There’s a tiny little store somewhere on that street as well that just sells nuts. That’s where found Hazelnut which I needed to make a Hazelnut Marble Mocha Cake. I prefer to get my nuts from there as they are slightly cheaper.

Another store that I want to mention for packaging is called Envelope & Total Package. They could possibly have more choice than Saero (if that's possible!) and they are in the road opposite the little alley where D&B is. They have a black signboard with green words. I love their stickers, packaging options for cookies, chocolates and cakes. They have a variety of ribbons, rafia and strings for tying up your little packages to make them extra pretty.

Hope this little guide helps you bakers find the right stuff for your baking needs. I know since my friend W introduced me to Bangsan, I stopped complaining about the pathetic food colouring I found at the supermarkets and started getting the right results from the Wilton Gel paste colours that I found at the market. They cost KRW4,000 each if you are interested. If you have any questions, do add it in the comments section.

Bake King
T. 02-2272 3056

D&B (경훈공업)
63 Bangsan-dong, Jung-gu
T. 02 2267 4000

#62-3 Bangsan-dong, Jung-gu
T. 02 2272 1120

Envelope & Total Package
02 2279 1950

P/S: I took some pictures when I was there before but I can't for the life of me find those photos now. Don't know which SD card I left them in and they probably got wiped. Next time I will try to remember to bring the camera.
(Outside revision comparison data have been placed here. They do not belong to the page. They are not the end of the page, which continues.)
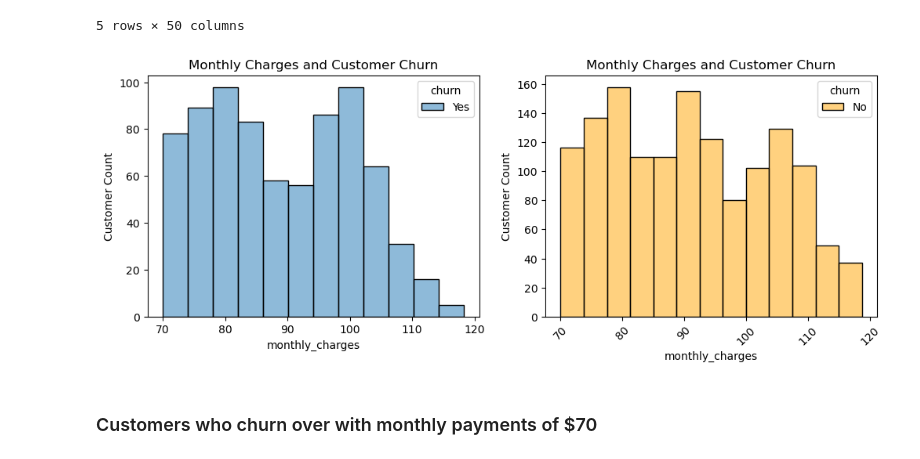
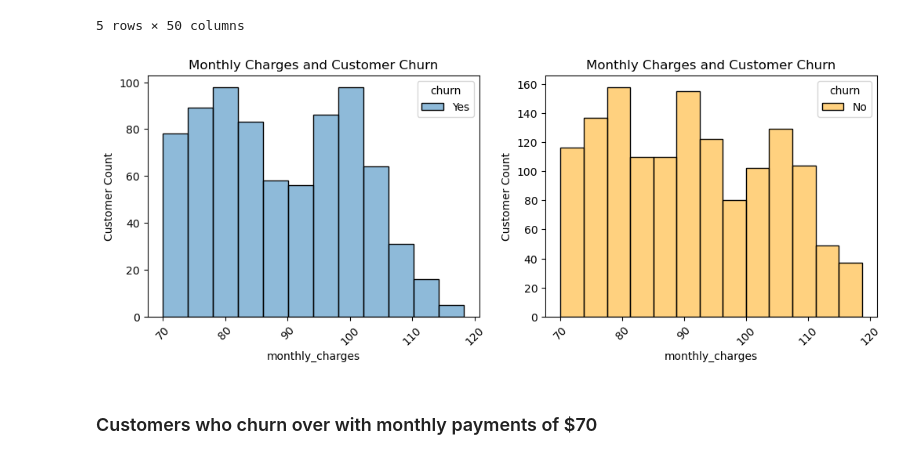
Before and after one commit to mannievilla/Project-Feel-the-Churn, a Jupyter notebook: workbook_for_telco.ipynb, the cells around one changed output. Drawn from its saved outputs; the diff is of its cells as text; code cells hidden in the pictures.

```diff
--- a/workbook_for_telco.ipynb
+++ b/workbook_for_telco.ipynb
@@ -682,25 +683,25 @@ train_70_no.head()
 # %%
 # Create a figure and two subplots
 fig, (ax1, ax2) = plt.subplots(1, 2, figsize=(12, 4))
 
 sns.histplot(x='monthly_charges', hue='churn', data=train_70_yes, ax=ax1)
 ax1.set_title('Monthly Charges and Customer Churn')
 ax1.set_ylabel('Customer Count')
 
-plt.xticks(rotation=45)
+ax1.set_xticklabels(ax1.get_xticklabels(), rotation=45)
 
 
 sns.histplot(x='monthly_charges', hue='churn', data=train_70_no, ax=ax2, palette=['orange'])
 #needs palettte=['orange'] to add orange color on No churn
 ax2.set_title('Monthly Charges and Customer Churn') # neeed ax2.set_title to add title on weach block
 ax2.set_ylabel('Customer Count')
 
 plt.xticks(rotation=45)
 
 
 plt.show()
 # %% [output]
-[figure, old version]
+[figure, new version]
 # %% [markdown]
 ### Customers who churn over with monthly payments of $70
 # %%
```
Also changed, not shown: parts of 36 cells of this notebook, 1 other file.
Easier to show directions with pictures to help. I have been told I am pretty crap at giving directions. Hee hee.